Trust starts with information.
“The biggest issue is transparency,” Logan said.
That comes in different forms. Black people want to know to what extent Black people were included in clinical vaccine trials. They want to know how many had underlying health conditions or comorbidities — the simultaneous presence of two or more diseases — and they want to know whether those patients have the same health problems they do, Logan said.
Black people’s historical distrust of the health care system is fueled by such abuses as the Tuskegee experiments, in which the federal government tracked a group of Black sharecroppers infected with syphilis but didn’t treat them.
“You have to consider even though we have this historical context,” Logan said, “a lot of folks feel the vaccine was just rushed.”
People are confused over which vaccine to take or whether there’s a difference, Logan said.
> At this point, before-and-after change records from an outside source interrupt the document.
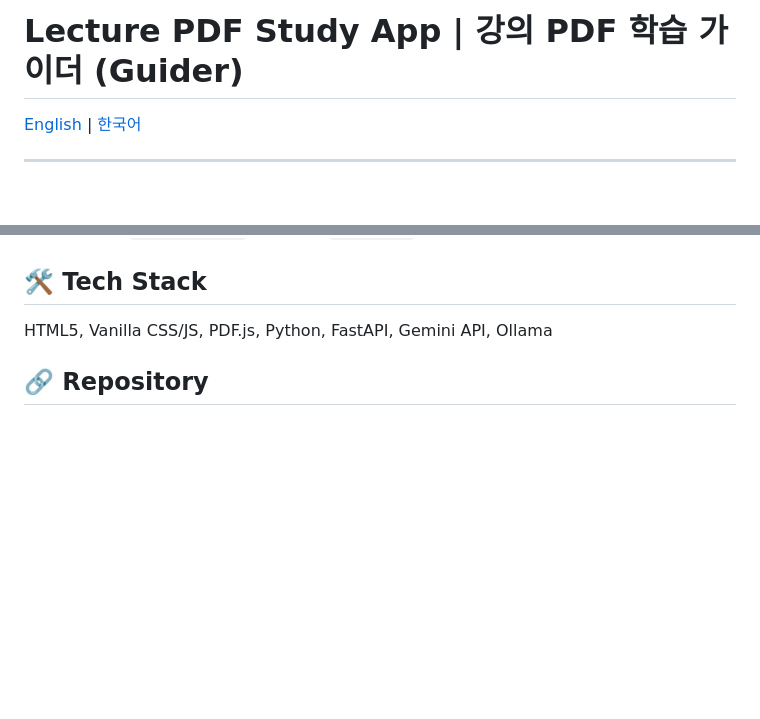
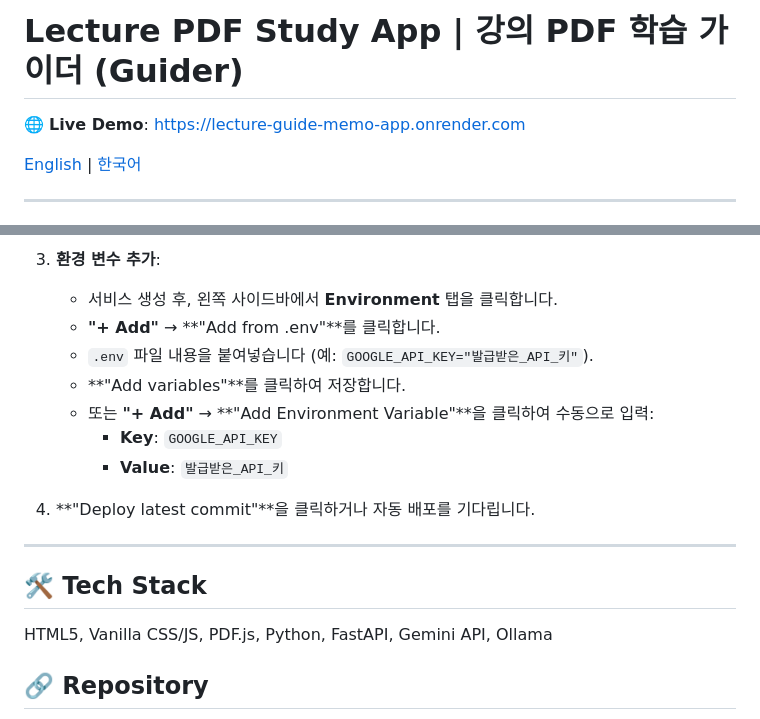
Before and after one commit to waterfirst/lecture_guide_memo_app, a Markdown page: README.md, 2 parts joined by grey strips. GitHub-like rendering; blank space fills up the shorter version.

```diff
--- a/README.md
+++ b/README.md
@@ -1,4 +1,6 @@
 # Lecture PDF Study App | 강의 PDF 학습 가이더 (Guider)
+
+🌐 **Live Demo**: [https://lecture-guide-memo-app.onrender.com](https://lecture-guide-memo-app.onrender.com)
 
 [English](#english) | [한국어](#한국어)
 
@@ -92,3 +147,16 @@ GOOGLE_API_KEY=발급받은_API_키_입력
+3. **환경 변수 추가**:
+   - 서비스 생성 후, 왼쪽 사이드바에서 **Environment** 탭을 클릭합니다.
+   - **"+ Add"** → **"Add from .env"**를 클릭합니다.
+   - `.env` 파일 내용을 붙여넣습니다 (예: `GOOGLE_API_KEY="발급받은_API_키"`).
+   - **"Add variables"**를 클릭하여 저장합니다.
+   - 또는 **"+ Add"** → **"Add Environment Variable"**을 클릭하여 수동으로 입력:
+     - **Key**: `GOOGLE_API_KEY`
+     - **Value**: `발급받은_API_키`
+
+4. **"Deploy latest commit"**을 클릭하거나 자동 배포를 기다립니다.
+
+---
+
 ## 🛠️ Tech Stack
 HTML5, Vanilla CSS/JS, PDF.js, Python, FastAPI, Gemini API, Ollama
 
```
Also changed, not shown: other parts of README.md (+53 -0 lines).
Misinformation can be overwhelming.
“If you don’t address those concerns people have, that fear factor sets in and it makes them ultimately not want to take a vaccine because of the unknown,” Logan said.
Knowing friends, relatives or other Black people who have been vaccinated helps, Walker-Dean said. Assurances of the vaccine’s safety is the most pressing issue, Woart said.
“My major concern is those people who actually need the vaccine may end up not getting it,” Woart said, “and I believe it’s because we have not been addressing the concerns they have. That’s pure and simple.”
In former Charleston NAACP President Rick Martin’s mind, the way forward was identified during the statewide call in April: Bring West Virginia’s best Black medical minds together and let them speak directly to those who have questions.
“Part of the purpose behind impaneling such a group,” he said, “would be some immediate, automatic and expected connectivity between that panel and the African American communities, particularly local Black churches, community-based organizations and other entities that advocate for the community of color.”
Martin cited an hour-long video interview, “Making it Plain: A Conversation with Dr. Fauci,” in which a Black health advocate from Washington took community questions to Dr. Anthony Fauci, the federal coronavirus czar. Martin said that could serve as a starting point.
While Fauci is white, he’s the most trusted person in the United States on vaccine guidance, according to an October Morning Consult and Politico poll.
Martin said Black West Virginians need the same kind of face-to-face access to the state’s Black medical professionals. The conversation must be continuing rather than a one-time deal.
Failing to include Woart, as Watts recommended, and other top Black medical minds was a mistake, McGill said.
“It’s really irresponsible that the state has not looped in people like Dr. Woart, who is on the ground, in the community, with the knowledge of the community and how to access it,” McGill said.
Woart, who lived in Mercer County for 19 years studying minority health in Southern West Virginia, said his work long has been aided by faith organizations.
“All the work I have done in West Virginia would not have been done, and I’ve done a lot, would not have been possible without my partnership with the African American churches,” he said. “I would not have ended up at Marshall without the work I’ve done and the trust I have built among the community.”
State leaders would be wise to include Black churches, Woart said.
“On an institutional level and historically, African American churches have always been the catalyst for change,” Woart said. “We do listen to our pastors.
“You would think that administrators and politicians, after all these years, would understand that.”
The source of the information, after all, is more important than the information itself, Woart said.
“I can’t imagine having a white social worker going into Bluefield or in Princeton or in Beckley trying to inform the African American community about the vaccine,” he said.
Steady information flow, clear and efficient policy and addressing issues at the community level could save lives, Woart said.
“This is an emergency,” Woart said. “Put aside political and social differences to address this urgent problem.”